Behold as Hemingway warms to his topic:
Perhaps if we all ignore PolitiFact, they'll go away. But for the time being, the supposedly independent organization continues to crank out skewed and partisan work. There's no better example of this than the the current jihad the "fact checking" organization is waging against the Romney-Ryan health care plan.Hemingway goes on to point out PolitiFact's failure to acknowledge the power of the Independent Payment Advisory Board to implement policies that reduce services for Medicare beneficiaries by decreasing the supply of providers.
He then highlights the mendacity of the Obama campaign and its fact-checking lackey in promoting the claim that Medicare beneficiaries may bear an increased cost of $6,400 per year for Medicare insurance. The Obama campaign attacked an obsolete version of a Ryan reform, and PolitiFact evidently granted the Democrats the benefit of the doubt that attacking the old plan was not an attempt to mislead the audience.

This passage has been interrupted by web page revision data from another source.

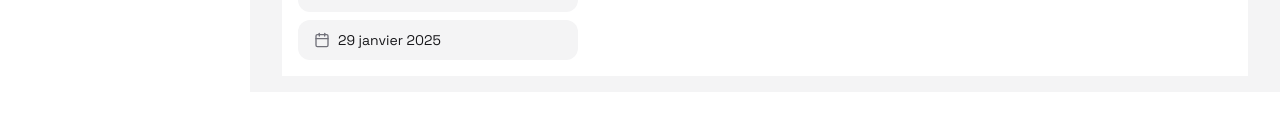
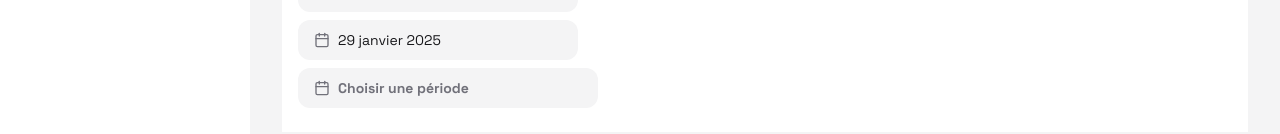
Before and after one commit to decode-school/design-system, a React (Vite) app: page / in a window 1280 px wide. Shown: the part 780-914 px from the top of the page. Before the commit the page ends 872 px from the top, so only its background shows below. Built offline with nearby package versions, Linux system fonts and the light colour scheme; some icons are missing.

Commit message:
feat: add DateRangePicker component with Storybook stories

```diff
--- a/src/App.tsx
+++ b/src/App.tsx
@@ -10,7 +10,7 @@ import { Carousel, CarouselContent, CarouselIndicators, CarouselItem } from './p
 import { Card, CardContent, CardFooter, CardHeader, CardTitle } from './package/ui/components/ui/card'
 import { Bell, ChevronRight, ZoomIn } from 'lucide-react'
 import { DatePicker } from './package/ui/components/ui/date-picker'
-
+import { DateRangePicker } from './package/ui/components/ui/date-range-picker'
 
 
 function Header() {
@@ -189,7 +189,12 @@ export default function App() {
                     <section className='m-4 p-4 bg-background'>
                         <h2>Test area</h2>
                         <Input type="search" placeholder="Recherche" icon="search" className='w-[280px] mb-2' />
-                        <DatePicker value={new Date()} onChange={(date) => console.log(date)} />
+                        <DatePicker value={new Date()} onChange={(date) => console.log(date)} className='mb-2' />
+                        <DateRangePicker
+                            value={undefined}
+                            onChange={(dateRange) => console.log(dateRange)}
+                            placeholder='Choisir une période' className='mb-2' />
+
                     </section>
                 </section>
             </main>
--- /dev/null
+++ b/src/package/ui/components/ui/date-range-picker.tsx
@@ -0,0 +1,72 @@
+"use client"
+
+import { format } from "date-fns"
+import { fr } from "date-fns/locale"
+import { Calendar as CalendarIcon } from "lucide-react"
+import { DateRange } from "react-day-picker"
+
+import { cn } from "../../lib/utils"
+import { Button } from "./button"
+import { Calendar } from "./calendar"
+import {
+    Popover,
+    PopoverContent,
+    PopoverTrigger,
+} from "./popover"
+
+type DateRangePickerProps = {
+    value: DateRange | undefined
+    onChange: (dateRange: DateRange | undefined) => void
+    placeholder?: string
+    className?: string
+}
+
+function DateRangePicker({
+    value,
+    onChange,
+    placeholder,
+    className,
+}: DateRangePickerProps) {
+    return (
+        <div className={cn("grid gap-2", className)}>
+            <Popover>
+                <PopoverTrigger asChild>
+                    <Button
+                        id="date"
+                        variant={"secondary"}
+                        className={cn(
+                            "w-[300px] justify-start text-left font-normal",
+                            !value && "text-muted-foreground"
+                        )}
+                    >
+                        <CalendarIcon className="h-5 w-5 text-muted-foreground" />
+                        {value?.from ? (
+                            value.to ? (
+                                <>
+                                    {format(value.from, "LLL dd, y", { locale: fr })} -{" "}
+                                    {format(value.to, "LLL dd, y", { locale: fr })}
+                                </>
+                            ) : (
+                                format(value.from, "LLL dd, y", { locale: fr })
+                            )
+                        ) : (
+                            <span className="font-bold">{placeholder}</span>
+                        )}
+                    </Button>
+                </PopoverTrigger>
+                <PopoverContent className="w-auto p-0" align="start">
+                    <Calendar
+                        initialFocus
+                        mode="range"
+                        defaultMonth={value?.from}
+                        selected={value}
+                        onSelect={(v) => onChange(v)}
+                        numberOfMonths={2}
+                    />
+                </PopoverContent>
+            </Popover>
+        </div>
+    )
+}
+
+export { DateRangePicker }
```
Also changed, not shown: 1 other file (tests, documents, lock files or other folders).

The claim in the ad, says PolitiFact, is "Half True."
PolitiFact presents no evidence that the current Romney-Ryan Medicare plan will costs [sic] seniors anywhere close to $6,000. So how the heck, in the total absen(c)e of evidence, does that statement rate even "half true"?May I suggest to Hemingway that employing inconsistent standards for judgment can easily assist the opinion journalists at PolitiFact in reaching their apparently partisan conclusions?

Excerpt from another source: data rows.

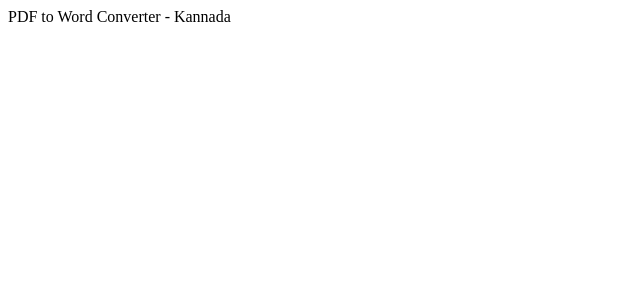
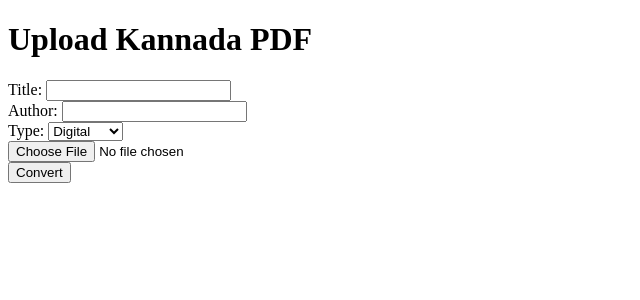
Before and after one commit to AbhishekLGowda05/TextUtils, a Flask app: page / in a window 1280 px wide. Shown: the top 300 px of the page, without its empty margins (0-640 px from the left). Run offline with Flask 3, Linux system fonts and the light colour scheme.

Commit message:
Add PDF upload and conversion with download routes

```diff
--- a/app.py
+++ b/app.py
@@ -1,10 +1,76 @@
-from flask import Flask
+import os
+import uuid
+from flask import Flask, render_template, request, redirect, url_for, send_file, abort, flash
+from werkzeug.utils import secure_filename
+from modules import pdf_to_word, ocr_to_word
 
 app = Flask(__name__)
+app.config['UPLOAD_FOLDER'] = os.path.join(os.getcwd(), 'uploads')
+app.config['MAX_CONTENT_LENGTH'] = 100 * 1024 * 1024  # ~100 MB
+app.secret_key = 'secret-key'
+
+os.makedirs(app.config['UPLOAD_FOLDER'], exist_ok=True)
+
 
 @app.route('/')
-def home():
-    return "PDF to Word Converter - Kannada"
+def index():
+    return render_template('index.html')
 
-if __name__ == "__main__":
+
+@app.route('/upload', methods=['POST'])
+def upload():
+    pdf_file = request.files.get('pdf')
+    if not pdf_file:
+        flash('No file uploaded')
+        return redirect(url_for('index'))
+
+    title = request.form.get('title')
+    author = request.form.get('author')
+    pdf_type = request.form.get('pdf_type', 'digital')
+
+    filename = secure_filename(pdf_file.filename)
+    if not filename.lower().endswith('.pdf'):
+        flash('Only PDF files are allowed')
+        return redirect(url_for('index'))
+
+    unique_id = uuid.uuid4().hex
+    upload_path = os.path.join(app.config['UPLOAD_FOLDER'], unique_id + '_' + filename)
+    pdf_file.save(upload_path)
+
+    docx_filename = unique_id + '.docx'
+    txt_filename = unique_id + '.txt'
+    docx_path = os.path.join(app.config['UPLOAD_FOLDER'], docx_filename)
+    txt_path = os.path.join(app.config['UPLOAD_FOLDER'], txt_filename)
+
+    try:
+        if pdf_type == 'scanned':
+            ocr_to_word.convert(upload_path, docx_path, txt_path, title=title, author=author)
+        else:
+            pdf_to_word.convert(upload_path, docx_path, txt_path, title=title, author=author)
+    except Exception as e:
+        flash(f'Conversion failed: {e}')
+        os.remove(upload_path)
+        return redirect(url_for('index'))
+
+    os.remove(upload_path)
+
+    return render_template('result.html', docx_filename=docx_filename, txt_filename=txt_filename)
+
+
+@app.route('/download/<path:filename>')
+def download_file(filename):
+    file_path = os.path.join(app.config['UPLOAD_FOLDER'], filename)
+    if not os.path.exists(file_path):
+        abort(404)
+    try:
+        return_data = send_file(file_path, as_attachment=True)
+    finally:
+        try:
+            os.remove(file_path)
+        except OSError:
+            pass
+    return return_data
+
+
+if __name__ == '__main__':
     app.run(debug=True)
--- /dev/null
+++ b/modules/__init__.py
@@ -0,0 +1 @@
+from . import pdf_to_word, ocr_to_word
--- a/templates/index.html
+++ b/templates/index.html
@@ -1,10 +1,20 @@
 <!DOCTYPE html>
 <html>
-<head><title>Kannada PDF to Word</title></head>
+<head>
+    <title>Kannada PDF to Word</title>
+</head>
 <body>
     <h1>Upload Kannada PDF</h1>
-    <form method="POST" enctype="multipart/form-data">
-        <input type="file" name="pdf">
+    <form action="/upload" method="POST" enctype="multipart/form-data">
+        <label>Title: <input type="text" name="title"></label><br>
+        <label>Author: <input type="text" name="author"></label><br>
+        <label>Type:
+            <select name="pdf_type">
+                <option value="digital">Digital</option>
+                <option value="scanned">Scanned</option>
+            </select>
+        </label><br>
+        <input type="file" name="pdf" required><br>
         <button type="submit">Convert</button>
     </form>
 </body>
```
Also changed, not shown: modules/ocr_to_word.py (+25 -0 lines), modules/pdf_to_word.py (+23 -0 lines), requirements.txt (+6 -1 lines), templates/result.html (added, +15 -0 lines), 1 other file.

Hemingway makes the complex easy to digest, so make the time to read the whole thing.